Campaign slogans: early-riser blues

Valorising those who forego a lie-in isn’t always smart politics

 

The idea that getting out of bed early is a badge of moral virtue is hardly new. The Puritans were early risers and Napoleon bragged that he could get by on four hours a night. But politicians have never been more eager to court the sleepless vote.

When he ran for the French presidency in 2007, in a campaign built around shaking the country out of its supposed torpor, Nicolas Sarkozy declared himself the candidate of “the France that rises early”. Emmanuel Macron, with a knowing wink to the voters who flocked to Sarkozy a decade earlier, repeated the formula in his successful campaign for the Élysée Palace this year. Nick Clegg in 2011 kept satirists in business by positioning the Liberal Democrats as the party of “Alarm Clock Britain”. Last week, Leo Varadkar followed suit, announcing that Fine Gael under his leadership would look out for “people who get up early in the morning”.

For politicians, the idea’s appeal is clear. It offers them a catchy way of speaking to those who work hard but still struggle to pay their bills. It even allows for subtle variations, depending on whether it’s used on the right or left. When the UK’s then chancellor of the exchequer, George Osborne, contrasted the person who “leaves for work at seven in the morning” with the neighbour who “keeps the blind pulled down” and “is living a lifetime on benefits”, he was shoring up the base by offering the early riser as a counterpoint to the idle scrounger. When Labour’s Pat Rabbitte spoke of “people who get up at six in the morning” in 2007, however, it was a pitch beyond the core vote towards the coveted commuter belt.

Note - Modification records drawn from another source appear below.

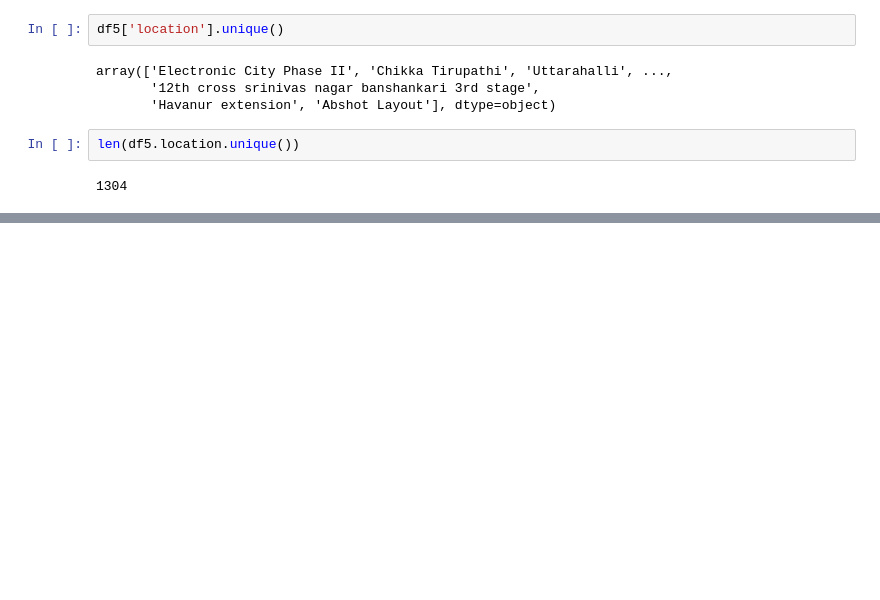
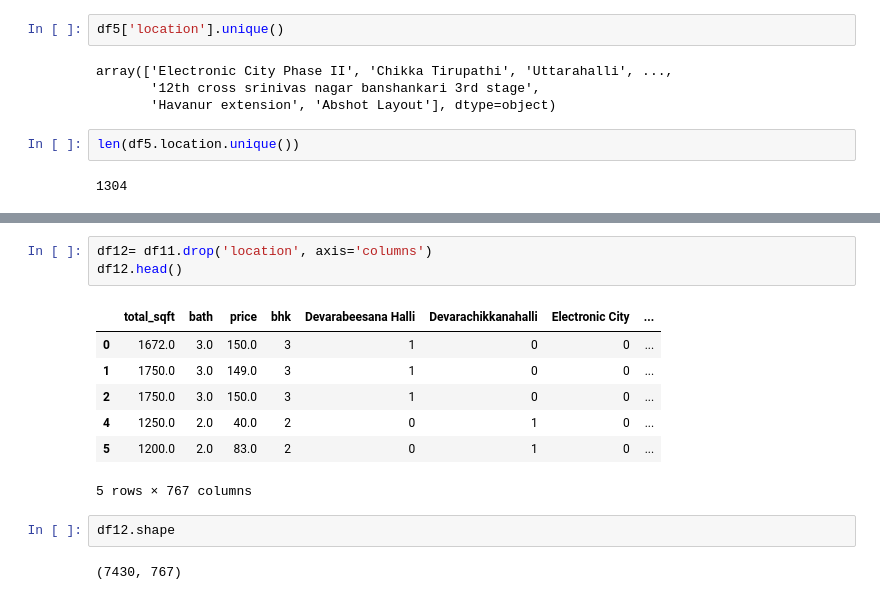
Before and after one commit to akakshat/Real-Estate-Price-Prediction, a Jupyter notebook: Real Estate Price Prediction.ipynb, the cells around one changed output, grey strips where cells are left out. Cells and saved outputs as stored; diff of their text form; blank space fills up the shorter version.

```diff
--- a/Real Estate Price Prediction.ipynb
+++ b/Real Estate Price Prediction.ipynb
@@ -363,0 +392,15 @@ df10.head()
+# %%
+df12= df11.drop('location', axis='columns')
+df12.head()
+# %% [output]
+|  | total_sqft | bath | price | bhk | Devarabeesana Halli | Devarachikkanahalli | Electronic City | ... |
+| 0 | 1672.0 | 3.0 | 150.0 | 3 | 1 | 0 | 0 | ... |
+| 1 | 1750.0 | 3.0 | 149.0 | 3 | 1 | 0 | 0 | ... |
+| 2 | 1750.0 | 3.0 | 150.0 | 3 | 1 | 0 | 0 | ... |
+| 4 | 1250.0 | 2.0 | 40.0 | 2 | 0 | 1 | 0 | ... |
+| 5 | 1200.0 | 2.0 | 83.0 | 2 | 0 | 1 | 0 | ... |
+5 rows × 767 columns
+# %%
+df12.shape
+# %% [output]
+(7430, 767)
```
Also changed, not shown: parts of 44 cells of this notebook.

But valorising those who forgo a lie-in isn’t always smart politics. An incumbent minister using the slogan reminds voters of all the early-rising carers struggling to get by on a meagre allowance, or the parent who drives for two hours each morning because a housing crisis has made living in the city an impossible dream. And that’s to say nothing of the dubious correlation between early rising and hard work in the first place. As a campaign trope, the early riser has earned a good rest.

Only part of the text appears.